Data for analysis:

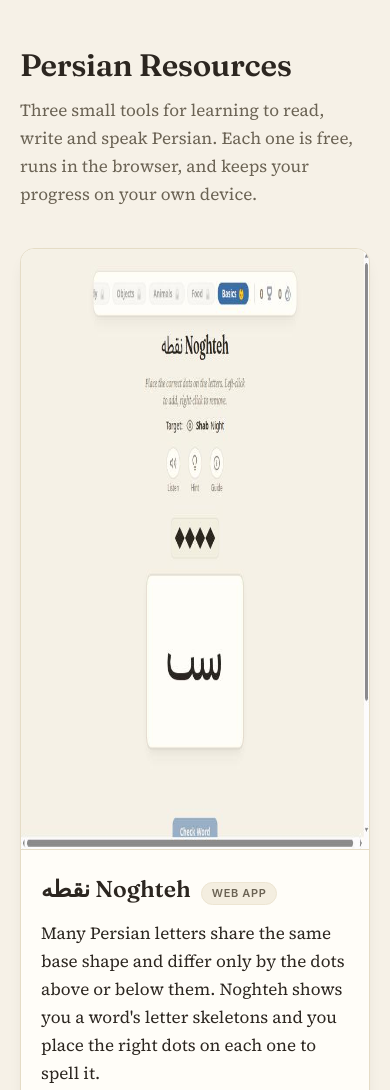
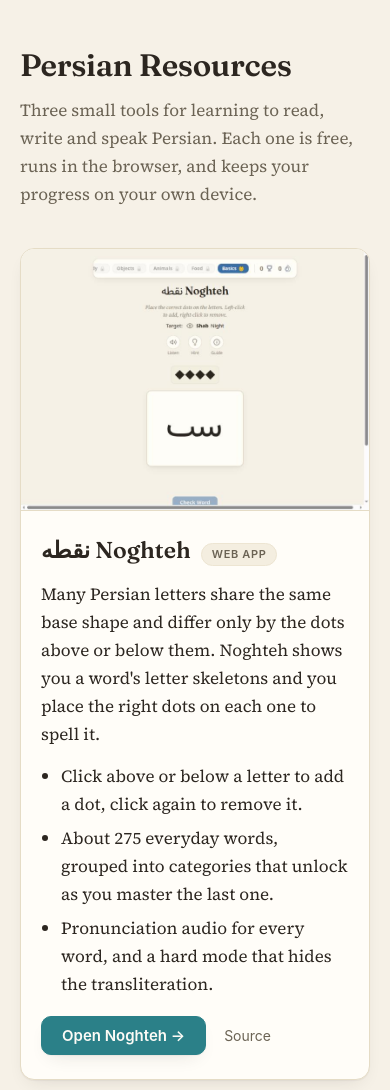
Before and after one commit to jkcog/persian-resources, a plain HTML site: page index.html in a window 390 px wide. Shown: the top 1090 px of the page. Drawn offline with Linux system fonts and the light colour scheme.

Commit message:
Fix stretched screenshots on mobile
Adding width/height attributes to reserve layout space meant the
height attribute won as a fixed pixel value on browsers without
attr()-based aspect-ratio support, while width:100% kept shrinking —
stretching the images on narrow viewports. height:auto fixes it while
keeping the layout-shift protection.

Co-Authored-By: Claude Sonnet 5 <noreply@anthropic.com>
Claude-Session: https://claude.ai/code/session_01BMYQiEAYykVcBdUJa1zKZf

```diff
--- a/style.css
+++ b/style.css
@@ -39,7 +39,7 @@ header .fa{font-family:var(--fa);font-weight:400}
 .project li:last-child{margin-bottom:0}
 
 .shot{display:block;width:100%;border-bottom:1px solid var(--line)}
-.shot img{width:100%;display:block}
+.shot img{width:100%;height:auto;display:block}
 
 /* every CTA ends in an arrow: all of them genuinely navigate off this page, so the
    arrow is a consistent "leaves this site" signal rather than decoration */
```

How to complete this task: Copy each line above containing the string "display".

Response area:
 .shot{display:block;width:100%;border-bottom:1px solid var(--line)}
-.shot img{width:100%;display:block}
+.shot img{width:100%;height:auto;display:block}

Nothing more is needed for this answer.